There were also formal networks made from the Market Ladies intentions to foster buying groups and food shares. Community members organized a sign-up for bulk flour and grains from Fairhaven Mill and Bluebird Grain Farms, organically, locally grown meat birds, beef and pork, Patterned Ground CSA biodynamic produce, hard apple cider, bulk non-GMO seed, as well as goat milk and cheese shares. These buying groups and food shares will be listed on our Bow Little Market website. Soon, you can go to our website to sign up for groups already in existence or suggest a buying group of your own. Just like a tree planted in autumn, throughout fall and winter the roots of these groups will grow and spread, so in the springtime they will be ready to take off and flourish.

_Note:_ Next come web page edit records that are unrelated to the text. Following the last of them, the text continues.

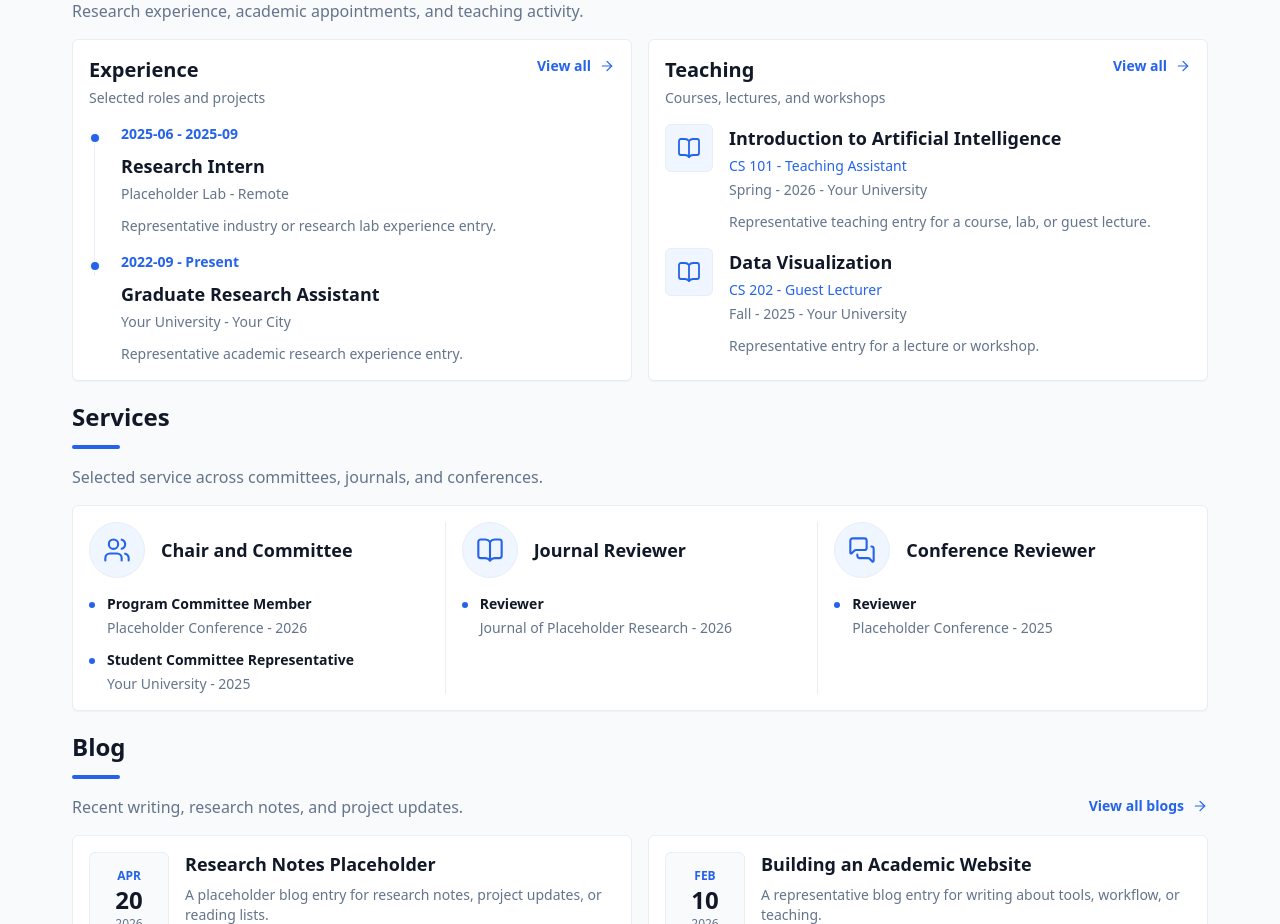
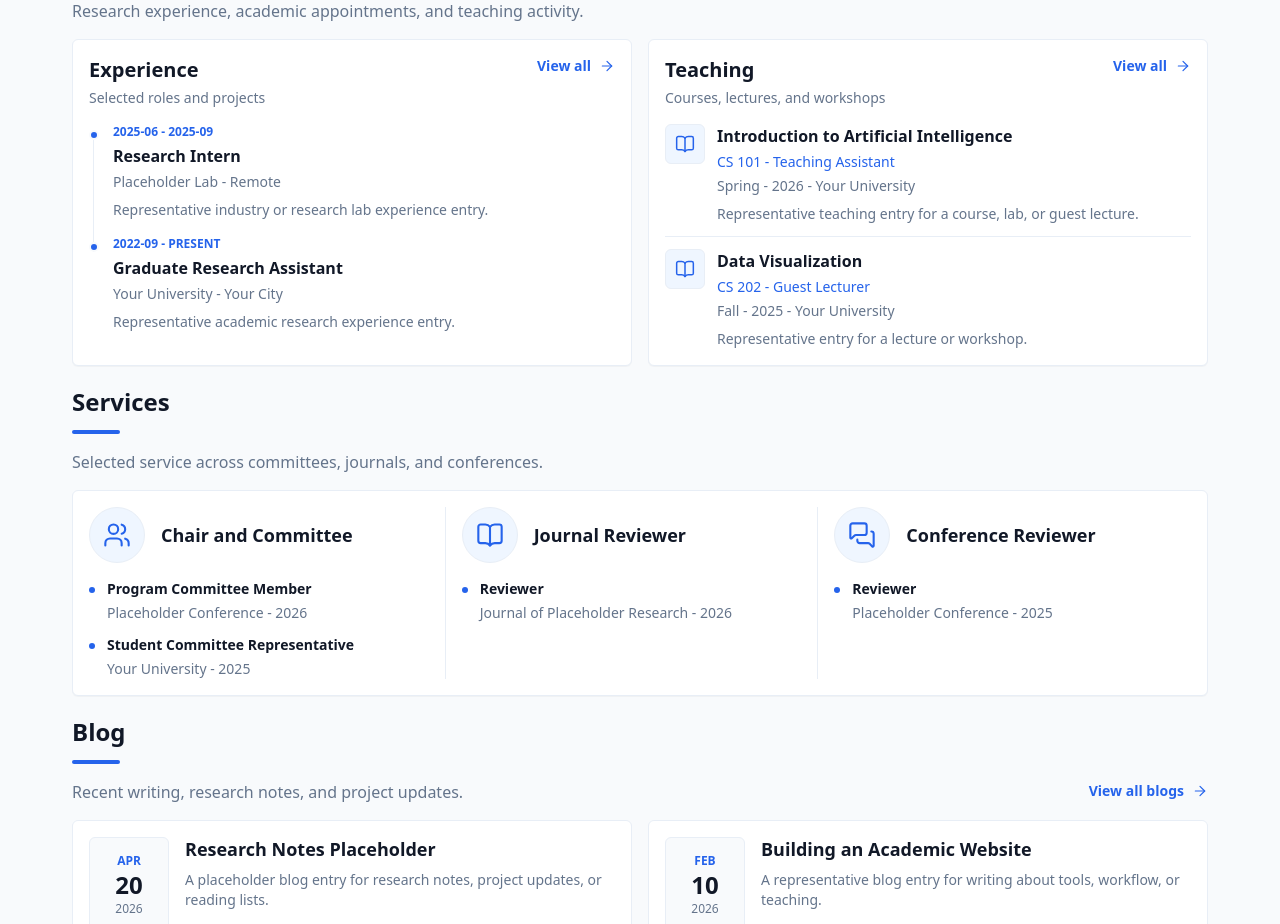
Before and after one commit to mtplayground/chen-hatti-f810-personal-site, a Next.js app: page / in a window 1280 px wide. Shown: the part 1780-2704 px from the top of the page. Built offline with nearby package versions, Linux system fonts and the light colour scheme.

Commit message:
feat: Compact Experience & Teaching two-column layout

```diff
--- a/components/sections/experience-teaching-section.tsx
+++ b/components/sections/experience-teaching-section.tsx
@@ -47,25 +47,25 @@ export function ExperienceTeachingSection() {
             <ViewAllLink href="/experience" label="View all" />
           </div>
 
-          <ol className="space-y-card">
+          <ol className="space-y-4">
             {experience.map((item, index) => (
-              <li className="relative pl-8" key={item.id}>
+              <li className="relative pl-6" key={item.id}>
                 {index < experience.length - 1 ? (
-                  <div className="absolute left-[5px] top-4 h-[calc(100%+1.5rem)] w-px bg-academic-border dark:bg-academic-dark-border" />
+                  <div className="absolute left-[4px] top-4 h-[calc(100%+1rem)] w-px bg-academic-border dark:bg-academic-dark-border" />
                 ) : null}
-                <div className="absolute left-0 top-2 h-3 w-3 rounded-full border-2 border-academic-bg-subtle bg-academic-accent dark:border-academic-dark-surface dark:bg-academic-dark-accent" />
+                <div className="absolute left-0 top-1.5 h-2.5 w-2.5 rounded-full border-2 border-academic-bg-subtle bg-academic-accent dark:border-academic-dark-surface dark:bg-academic-dark-accent" />
 
-                <p className="text-sm font-semibold text-academic-accent dark:text-academic-dark-accent">
+                <p className="text-xs font-semibold uppercase tracking-normal text-academic-accent dark:text-academic-dark-accent">
                   {experienceDates(item)}
                 </p>
-                <h4 className="mt-2 text-lg font-semibold text-academic-text dark:text-academic-dark-text">
+                <h4 className="mt-1 text-base font-semibold text-academic-text dark:text-academic-dark-text">
                   {item.role}
                 </h4>
                 <p className="mt-1 text-sm font-medium text-academic-muted dark:text-academic-dark-muted">
                   {joinText([item.organization, item.location])}
                 </p>
                 {item.description ? (
-                  <p className="mt-3 text-sm text-academic-muted dark:text-academic-dark-muted">
+                  <p className="mt-2 text-sm text-academic-muted dark:text-academic-dark-muted">
                     {item.description}
                   </p>
                 ) : null}
@@ -87,14 +87,14 @@ export function ExperienceTeachingSection() {
             <ViewAllLink href="/teaching" label="View all" />
           </div>
 
-          <ul className="space-y-card">
+          <ul className="divide-y divide-academic-border dark:divide-academic-dark-border">
             {teaching.map((item) => (
-              <li className="flex gap-card" key={item.id}>
-                <div className="flex h-12 w-12 shrink-0 items-center justify-center rounded-card border border-academic-border bg-academic-accent-subtle text-academic-accent dark:border-academic-dark-border dark:bg-academic-dark-accent-soft dark:text-academic-dark-accent">
-                  <BookOpen aria-hidden="true" className="h-6 w-6" strokeWidth={1.8} />
+              <li className="flex gap-3 py-3 first:pt-0 last:pb-0" key={item.id}>
+                <div className="flex h-10 w-10 shrink-0 items-center justify-center rounded-card border border-academic-border bg-academic-accent-subtle text-academic-accent dark:border-academic-dark-border dark:bg-academic-dark-accent-soft dark:text-academic-dark-accent">
+                  <BookOpen aria-hidden="true" className="h-5 w-5" strokeWidth={1.8} />
                 </div>
-                <div>
-                  <h4 className="text-lg font-semibold text-academic-text dark:text-academic-dark-text">
+                <div className="min-w-0">
+                  <h4 className="text-base font-semibold text-academic-text dark:text-academic-dark-text">
                     {item.courseTitle}
                   </h4>
                   <p className="mt-1 text-sm font-medium text-academic-accent dark:text-academic-dark-accent">
@@ -104,7 +104,7 @@ export function ExperienceTeachingSection() {
                     {teachingTerm(item)}
                   </p>
                   {item.description ? (
-                    <p className="mt-3 text-sm text-academic-muted dark:text-academic-dark-muted">
+                    <p className="mt-2 text-sm text-academic-muted dark:text-academic-dark-muted">
                       {item.description}
                     </p>
                   ) : null}
```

The beautiful part of it all is that this is a purely volunteer effort, with community members pitching in to create this handmade market, which exists out of the sheer determination of its volunteers, the commitment of its customers and the commonly held belief that we need to recreate our lost rural village network. Cindy, Cathy and Earl Curry, the owners of the Belfast Feed Store, worked for hours getting the donated barn area cleaned out for the market. The Market Ladies and Men were there at dawn directing vendors, putting up tents and signage, brewing coffee, and setting the table for it all to happen. Rita Ordonez of Community Action food and access programs gave up her Saturday to bring information on food security issues like the Ending Childhood Hunger 1095 Skagit Campaign, Non-GMO Project, and the LaConner Farm to School project that is getting local food into their cafeteria. (For more information you can also read a recent Skagit Valley Herald article on LaConner’s local food to cafeteria effort or go to WSFFN Fresh Food in Schools Project to learn more about other similar projects in Washington State.) The pumpkin pitch team also generously donated their trebuchet skills this year and launched those bright orange orbs to the delight of children and adults both. Finally, to tie together this celebration of children, neighbors, and autumn’s bounty, the musicians generously shared their sound. Chuck Nafziger started us out on flute and Brit Keeton ended our day with her fiddling. The Poor Man’s Jug Band, playing from 12-2, kept an upbeat tempo and led this harvest season’s Rural Rhythm Revival. Thanks to all who participated. The Harvest Market was just more proof that The Bow Little Market isn’t a building or a board of directors; it is the people who commit to gathering at a set location and time on a country road miles away from the city.
Chuckanut Transition Community
We're all rural, independent and capable people learning to live cooperatively with one another and with our natural surroundings while recreating our lost village economic network.